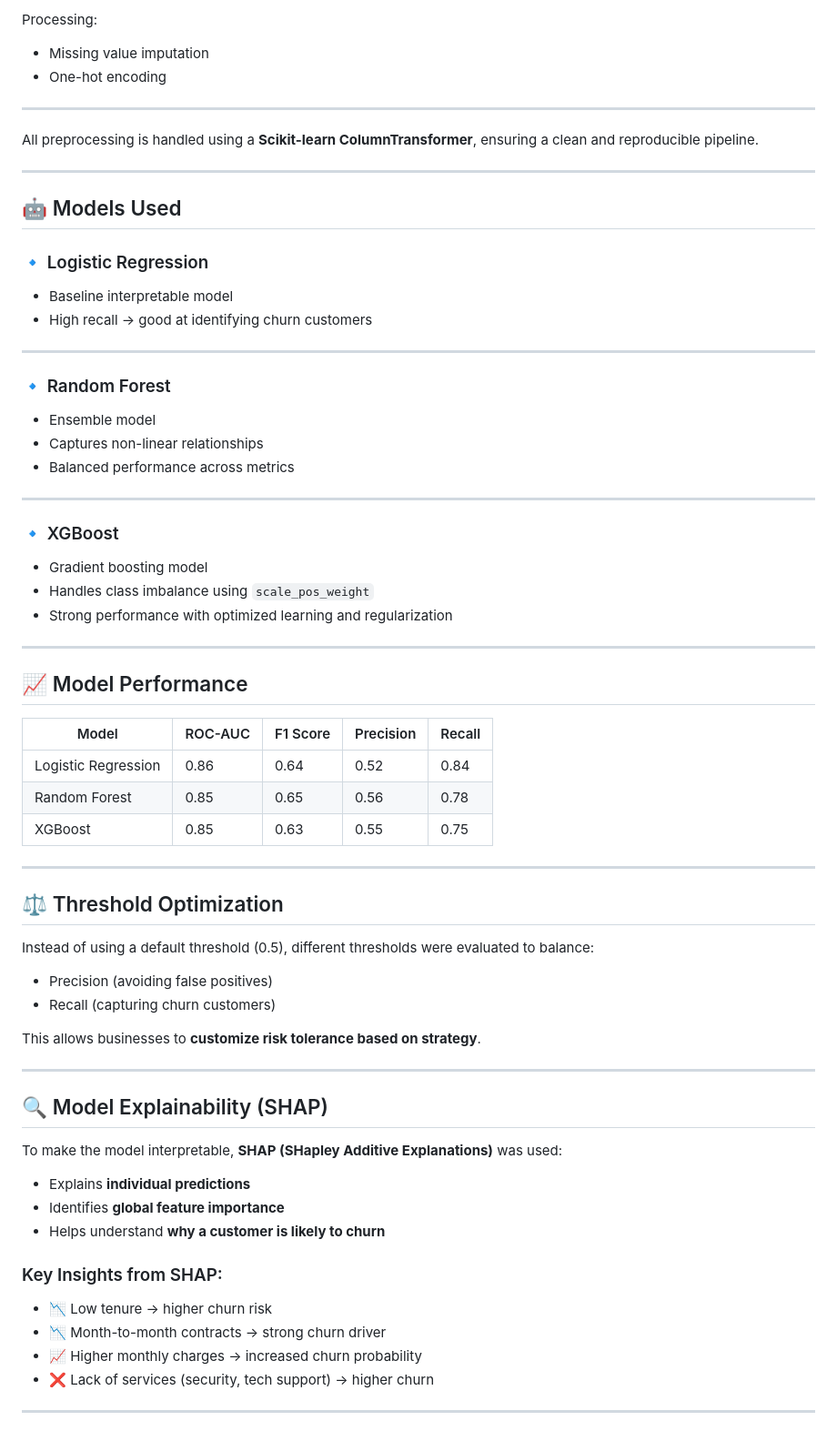
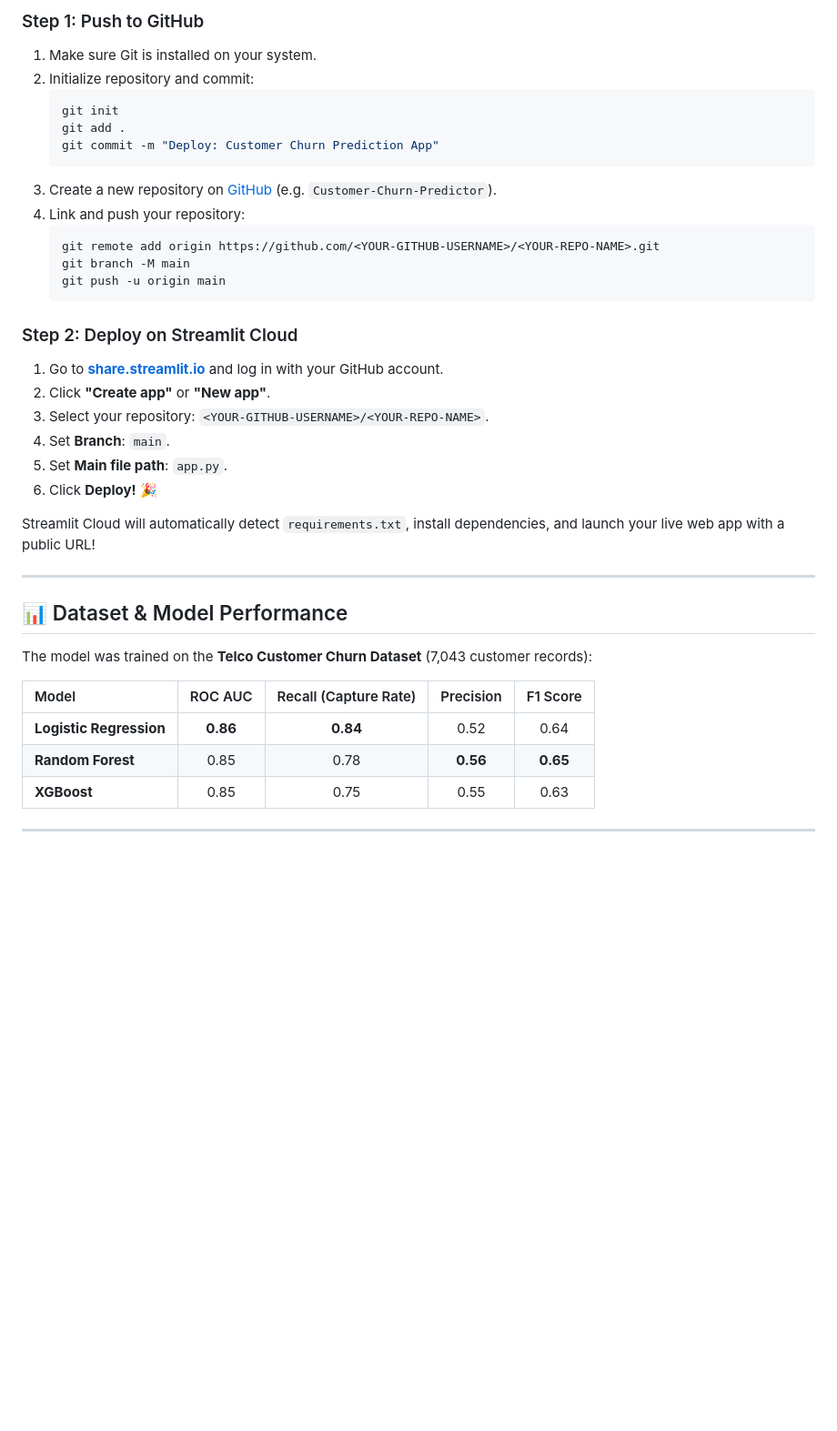
Before and after one commit to amanyadav2711/Customer-Churn-Predictor, a Markdown page: README.md, the part around one of its changes. Shown at 91% size. Drawn GitHub-style; blank space fills up the shorter version.

Commit message:
Update README with Streamlit deployment instructions

````diff
--- a/README.md
+++ b/README.md
@@ -83,71 +84,41 @@ Processing:
 
-Processing:
-- Missing value imputation
-- One-hot encoding
+### Step 1: Push to GitHub
+1. Make sure Git is installed on your system.
+2. Initialize repository and commit:
+   ```bash
+   git init
+   git add .
+   git commit -m "Deploy: Customer Churn Prediction App"
+   ```
+3. Create a new repository on [GitHub](https://github.com/new) (e.g. `Customer-Churn-Predictor`).
+4. Link and push your repository:
+   ```bash
+   git remote add origin https://github.com/<YOUR-GITHUB-USERNAME>/<YOUR-REPO-NAME>.git
+   git branch -M main
+   git push -u origin main
+   ```
+
+### Step 2: Deploy on Streamlit Cloud
+1. Go to **[share.streamlit.io](https://share.streamlit.io)** and log in with your GitHub account.
+2. Click **"Create app"** or **"New app"**.
+3. Select your repository: `<YOUR-GITHUB-USERNAME>/<YOUR-REPO-NAME>`.
+4. Set **Branch**: `main`.
+5. Set **Main file path**: `app.py`.
+6. Click **Deploy!** 🎉
+
+Streamlit Cloud will automatically detect `requirements.txt`, install dependencies, and launch your live web app with a public URL!
 
 ---
 
-All preprocessing is handled using a **Scikit-learn ColumnTransformer**, ensuring a clean and reproducible pipeline.
+## 📊 Dataset & Model Performance
+
+The model was trained on the **Telco Customer Churn Dataset** (7,043 customer records):
+
+| Model | ROC AUC | Recall (Capture Rate) | Precision | F1 Score |
+| :--- | :---: | :---: | :---: | :---: |
+| **Logistic Regression** | **0.86** | **0.84** | 0.52 | 0.64 |
+| **Random Forest** | 0.85 | 0.78 | **0.56** | **0.65** |
+| **XGBoost** | 0.85 | 0.75 | 0.55 | 0.63 |
 
 ---
 
-## 🤖 Models Used
-
-### 🔹 Logistic Regression
-- Baseline interpretable model
-- High recall → good at identifying churn customers
-
----
-
-### 🔹 Random Forest
-- Ensemble model
-- Captures non-linear relationships
-- Balanced performance across metrics
-
----
-
-### 🔹 XGBoost
-- Gradient boosting model
-- Handles class imbalance using `scale_pos_weight`
-- Strong performance with optimized learning and regularization
-
----
-
-## 📈 Model Performance
-
-| Model | ROC-AUC | F1 Score | Precision | Recall |
-|------|--------|--------|--------|--------|
-| Logistic Regression | 0.86 | 0.64 | 0.52 | 0.84 |
-| Random Forest | 0.85 | 0.65 | 0.56 | 0.78 |
-| XGBoost | 0.85 | 0.63 | 0.55 | 0.75 |
-
----
-
-## ⚖️ Threshold Optimization
-
-Instead of using a default threshold (0.5), different thresholds were evaluated to balance:
-
-- Precision (avoiding false positives)
-- Recall (capturing churn customers)
-
-This allows businesses to **customize risk tolerance based on strategy**.
-
----
-
-## 🔍 Model Explainability (SHAP)
-
-To make the model interpretable, **SHAP (SHapley Additive Explanations)** was used:
-
-- Explains **individual predictions**
-- Identifies **global feature importance**
-- Helps understand **why a customer is likely to churn**
-
-### Key Insights from SHAP:
-
-- 📉 Low tenure → higher churn risk
-- 📉 Month-to-month contracts → strong churn driver
-- 📈 Higher monthly charges → increased churn probability
-- ❌ Lack of services (security, tech support) → higher churn
-
----
-
````
Also changed, not shown: other parts of README.md (+65 -117 lines).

_ _ _

Work to be completed
Every line with the string "repository" in the material should be returned.

Solution to this exercise
+2. Initialize repository and commit:
+3. Create a new repository on [GitHub](https://github.com/new) (e.g. `Customer-Churn-Predictor`).
+4. Link and push your repository:
+3. Select your repository: `<YOUR-GITHUB-USERNAME>/<YOUR-REPO-NAME>`.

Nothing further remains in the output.